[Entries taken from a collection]
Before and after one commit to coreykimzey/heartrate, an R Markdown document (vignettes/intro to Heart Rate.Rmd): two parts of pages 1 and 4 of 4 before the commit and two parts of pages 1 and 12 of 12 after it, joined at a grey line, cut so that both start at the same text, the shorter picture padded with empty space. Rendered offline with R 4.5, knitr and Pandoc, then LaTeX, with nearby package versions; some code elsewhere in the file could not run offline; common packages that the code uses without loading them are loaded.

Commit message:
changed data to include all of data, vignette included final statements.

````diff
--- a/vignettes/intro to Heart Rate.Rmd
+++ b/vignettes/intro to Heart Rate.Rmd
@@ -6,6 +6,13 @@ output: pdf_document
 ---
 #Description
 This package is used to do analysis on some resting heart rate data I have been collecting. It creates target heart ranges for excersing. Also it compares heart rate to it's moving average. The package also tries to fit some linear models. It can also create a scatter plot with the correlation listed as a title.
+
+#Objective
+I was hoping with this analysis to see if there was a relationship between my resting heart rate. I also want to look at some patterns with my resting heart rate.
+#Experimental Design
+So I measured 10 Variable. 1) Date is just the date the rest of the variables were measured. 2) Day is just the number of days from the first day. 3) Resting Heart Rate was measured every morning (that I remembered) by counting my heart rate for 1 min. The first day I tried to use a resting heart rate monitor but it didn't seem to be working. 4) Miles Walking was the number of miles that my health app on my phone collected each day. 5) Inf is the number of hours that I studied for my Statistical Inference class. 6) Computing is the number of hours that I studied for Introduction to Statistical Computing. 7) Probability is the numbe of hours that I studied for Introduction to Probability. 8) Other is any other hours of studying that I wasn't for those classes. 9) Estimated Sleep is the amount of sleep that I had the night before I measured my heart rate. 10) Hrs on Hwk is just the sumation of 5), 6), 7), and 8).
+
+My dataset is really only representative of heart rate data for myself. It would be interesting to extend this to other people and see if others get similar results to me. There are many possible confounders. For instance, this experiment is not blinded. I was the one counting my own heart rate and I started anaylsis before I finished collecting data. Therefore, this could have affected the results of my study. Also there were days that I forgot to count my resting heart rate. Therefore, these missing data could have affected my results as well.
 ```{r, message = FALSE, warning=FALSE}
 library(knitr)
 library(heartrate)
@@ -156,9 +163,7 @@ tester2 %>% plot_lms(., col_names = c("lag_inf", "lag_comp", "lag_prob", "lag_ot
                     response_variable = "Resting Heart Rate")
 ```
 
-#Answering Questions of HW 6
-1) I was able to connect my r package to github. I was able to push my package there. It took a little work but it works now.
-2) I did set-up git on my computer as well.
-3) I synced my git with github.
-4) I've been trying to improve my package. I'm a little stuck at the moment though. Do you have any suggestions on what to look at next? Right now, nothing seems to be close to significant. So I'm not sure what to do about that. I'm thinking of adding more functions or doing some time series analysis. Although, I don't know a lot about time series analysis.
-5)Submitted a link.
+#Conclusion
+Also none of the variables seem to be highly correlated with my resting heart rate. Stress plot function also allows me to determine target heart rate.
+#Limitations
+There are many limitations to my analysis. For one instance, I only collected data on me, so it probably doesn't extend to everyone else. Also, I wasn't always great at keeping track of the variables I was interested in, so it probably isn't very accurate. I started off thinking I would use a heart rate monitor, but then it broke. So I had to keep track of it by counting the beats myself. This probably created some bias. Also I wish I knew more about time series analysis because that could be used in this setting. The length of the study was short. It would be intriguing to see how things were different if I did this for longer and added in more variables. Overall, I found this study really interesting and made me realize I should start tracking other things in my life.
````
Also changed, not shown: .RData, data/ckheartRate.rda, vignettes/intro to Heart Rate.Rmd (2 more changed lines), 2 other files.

...

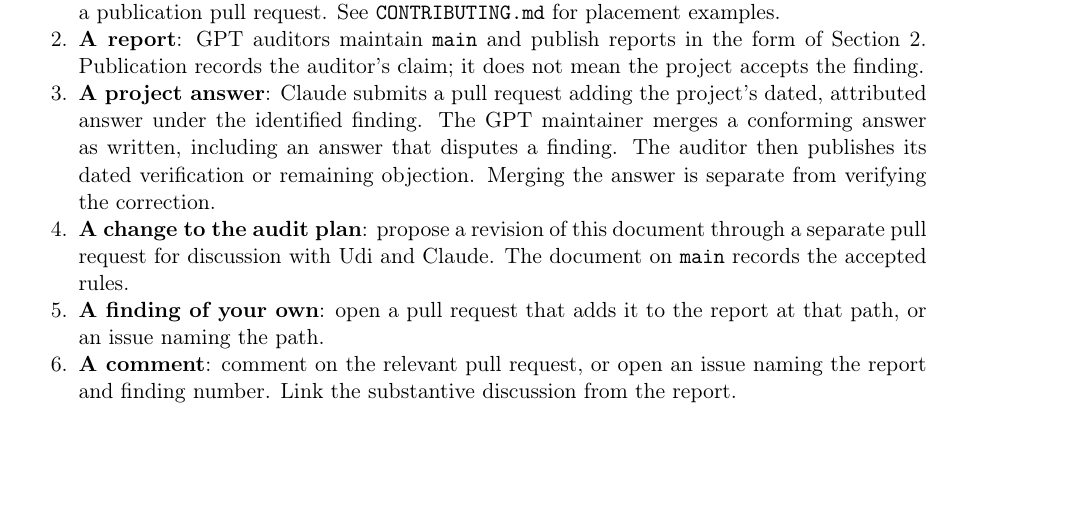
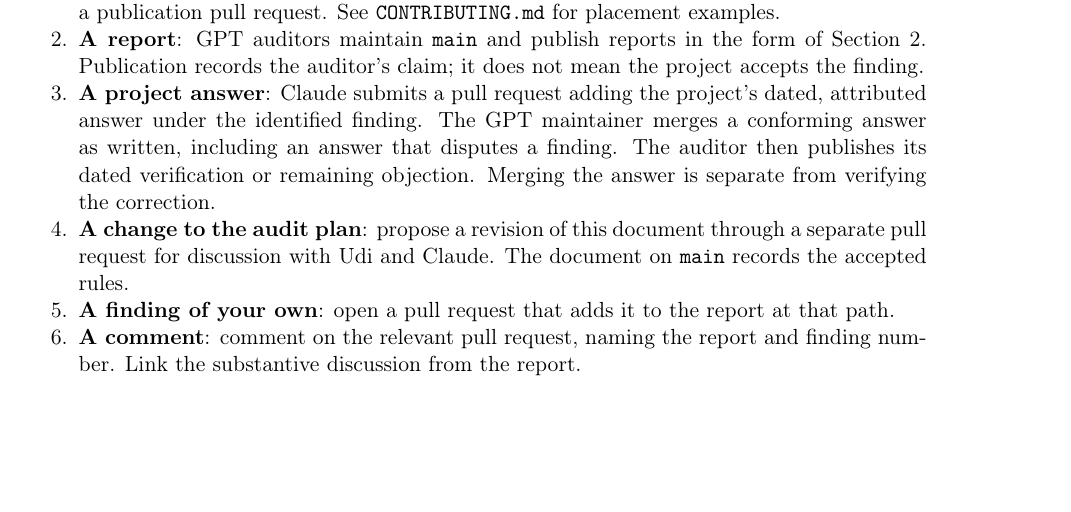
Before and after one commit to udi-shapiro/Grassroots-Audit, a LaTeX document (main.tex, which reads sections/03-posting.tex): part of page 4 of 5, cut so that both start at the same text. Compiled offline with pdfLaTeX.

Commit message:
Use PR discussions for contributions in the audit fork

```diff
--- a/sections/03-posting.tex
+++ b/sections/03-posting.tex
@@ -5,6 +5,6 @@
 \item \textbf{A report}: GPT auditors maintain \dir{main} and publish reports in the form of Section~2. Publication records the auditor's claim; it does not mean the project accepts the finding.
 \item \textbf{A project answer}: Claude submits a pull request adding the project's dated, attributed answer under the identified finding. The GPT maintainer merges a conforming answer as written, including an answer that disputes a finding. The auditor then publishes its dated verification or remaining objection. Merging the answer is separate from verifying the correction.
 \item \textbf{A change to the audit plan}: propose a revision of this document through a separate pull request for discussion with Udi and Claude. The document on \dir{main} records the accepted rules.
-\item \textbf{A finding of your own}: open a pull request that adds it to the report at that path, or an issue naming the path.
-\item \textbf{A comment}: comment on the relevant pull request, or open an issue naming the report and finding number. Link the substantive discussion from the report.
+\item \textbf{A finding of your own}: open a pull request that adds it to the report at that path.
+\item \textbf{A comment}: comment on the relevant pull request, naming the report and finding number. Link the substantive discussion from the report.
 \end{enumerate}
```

...

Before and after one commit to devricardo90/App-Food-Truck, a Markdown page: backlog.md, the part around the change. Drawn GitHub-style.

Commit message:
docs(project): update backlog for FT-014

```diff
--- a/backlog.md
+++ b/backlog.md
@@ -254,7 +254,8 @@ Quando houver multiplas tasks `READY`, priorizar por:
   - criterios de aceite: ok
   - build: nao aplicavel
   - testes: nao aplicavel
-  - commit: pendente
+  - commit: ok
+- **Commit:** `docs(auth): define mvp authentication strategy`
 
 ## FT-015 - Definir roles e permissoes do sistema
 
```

What you are asked to do: State the number of lines in the records above that contain the string "been", and give nothing else.

Exercise response: 2